TASK GOAL - Retype the records below word for word and omit any image.
- Opening Delimiter -
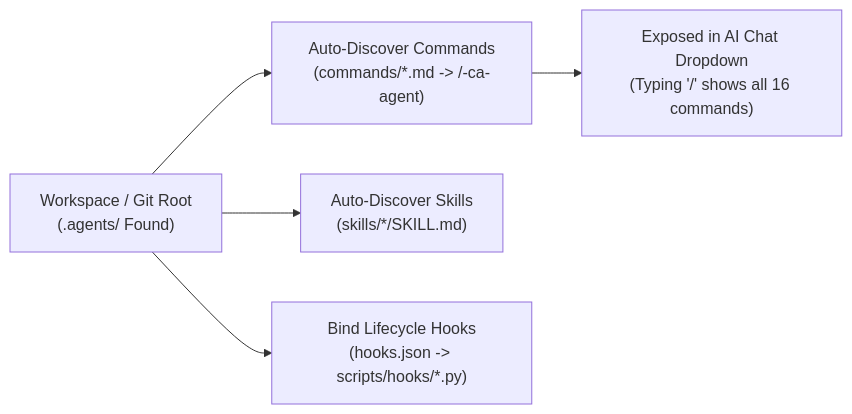
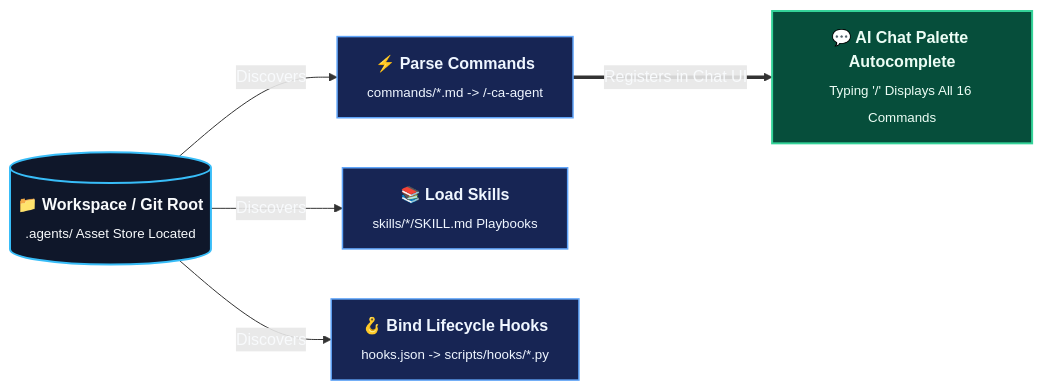
One commit to rmsofficialsyt/Agentic-AI-Vibe-Coding-AND-SDD-TDD-Codebase-Chandan-Adhikary changed the second of 2 diagrams in SDD-TDD-Chandan-Adhikary/Spec-Driven-Development/.agents/README.md. Above: the diagram before and after it, drawn with Mermaid. The commit also changed other lines of this file and 23 other files, not shown here.

Commit message:
docs: redesign diagrams to Eraser.io visual style and regenerate MANIFEST.json

````diff
--- a/SDD-TDD-Chandan-Adhikary/Spec-Driven-Development/.agents/README.md
+++ b/SDD-TDD-Chandan-Adhikary/Spec-Driven-Development/.agents/README.md
@@ -55,8 +58,12 @@
 ```mermaid
 flowchart LR
-    WorkspaceRoot["Workspace / Git Root<br/>(.agents/ Found)"] --> DiscoverCommands["Auto-Discover Commands<br/>(commands/*.md -> /<name>-ca-agent)"]
-    WorkspaceRoot --> DiscoverSkills["Auto-Discover Skills<br/>(skills/*/SKILL.md)"]
-    WorkspaceRoot --> DiscoverHooks["Bind Lifecycle Hooks<br/>(hooks.json -> scripts/hooks/*.py)"]
+    classDef root fill:#0f172a,stroke:#38bdf8,stroke-width:2px,color:#f8fafc;
+    classDef disc fill:#172554,stroke:#60a5fa,stroke-width:1.5px,color:#eff6ff;
+    classDef ui fill:#064e3b,stroke:#34d399,stroke-width:2px,color:#ecfdf5;
 
-    DiscoverCommands --> IDEPalette["Exposed in AI Chat Dropdown<br/>(Typing '/' shows all 16 commands)"]
+    WorkspaceRoot[("<b>📁 Workspace / Git Root</b><br/><sub>.agents/ Asset Store Located</sub>")]:::root -->|"Discovers"| DiscoverCommands["<b>⚡ Parse Commands</b><br/><sub>commands/*.md -> /<name>-ca-agent</sub>"]:::disc
+    WorkspaceRoot -->|"Discovers"| DiscoverSkills["<b>📚 Load Skills</b><br/><sub>skills/*/SKILL.md Playbooks</sub>"]:::disc
+    WorkspaceRoot -->|"Discovers"| DiscoverHooks["<b>🪝 Bind Lifecycle Hooks</b><br/><sub>hooks.json -> scripts/hooks/*.py</sub>"]:::disc
+
+    DiscoverCommands ==>|"Registers in Chat UI"| IDEPalette["<b>💬 AI Chat Palette Autocomplete</b><br/><sub>Typing '/' Displays All 16 Commands</sub>"]:::ui
 ```
````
- Closing Delimiter -
SOLUTION TO THIS EXERCISE -
One commit to rmsofficialsyt/Agentic-AI-Vibe-Coding-AND-SDD-TDD-Codebase-Chandan-Adhikary changed the second of 2 diagrams in SDD-TDD-Chandan-Adhikary/Spec-Driven-Development/.agents/README.md. Above: the diagram before and after it, drawn with Mermaid. The commit also changed other lines of this file and 23 other files, not shown here.

Commit message:
docs: redesign diagrams to Eraser.io visual style and regenerate MANIFEST.json

````diff
--- a/SDD-TDD-Chandan-Adhikary/Spec-Driven-Development/.agents/README.md
+++ b/SDD-TDD-Chandan-Adhikary/Spec-Driven-Development/.agents/README.md
@@ -55,8 +58,12 @@
 ```mermaid
 flowchart LR
-    WorkspaceRoot["Workspace / Git Root<br/>(.agents/ Found)"] --> DiscoverCommands["Auto-Discover Commands<br/>(commands/*.md -> /<name>-ca-agent)"]
-    WorkspaceRoot --> DiscoverSkills["Auto-Discover Skills<br/>(skills/*/SKILL.md)"]
-    WorkspaceRoot --> DiscoverHooks["Bind Lifecycle Hooks<br/>(hooks.json -> scripts/hooks/*.py)"]
+    classDef root fill:#0f172a,stroke:#38bdf8,stroke-width:2px,color:#f8fafc;
+    classDef disc fill:#172554,stroke:#60a5fa,stroke-width:1.5px,color:#eff6ff;
+    classDef ui fill:#064e3b,stroke:#34d399,stroke-width:2px,color:#ecfdf5;
 
-    DiscoverCommands --> IDEPalette["Exposed in AI Chat Dropdown<br/>(Typing '/' shows all 16 commands)"]
+    WorkspaceRoot[("<b>📁 Workspace / Git Root</b><br/><sub>.agents/ Asset Store Located</sub>")]:::root -->|"Discovers"| DiscoverCommands["<b>⚡ Parse Commands</b><br/><sub>commands/*.md -> /<name>-ca-agent</sub>"]:::disc
+    WorkspaceRoot -->|"Discovers"| DiscoverSkills["<b>📚 Load Skills</b><br/><sub>skills/*/SKILL.md Playbooks</sub>"]:::disc
+    WorkspaceRoot -->|"Discovers"| DiscoverHooks["<b>🪝 Bind Lifecycle Hooks</b><br/><sub>hooks.json -> scripts/hooks/*.py</sub>"]:::disc
+
+    DiscoverCommands ==>|"Registers in Chat UI"| IDEPalette["<b>💬 AI Chat Palette Autocomplete</b><br/><sub>Typing '/' Displays All 16 Commands</sub>"]:::ui
 ```
````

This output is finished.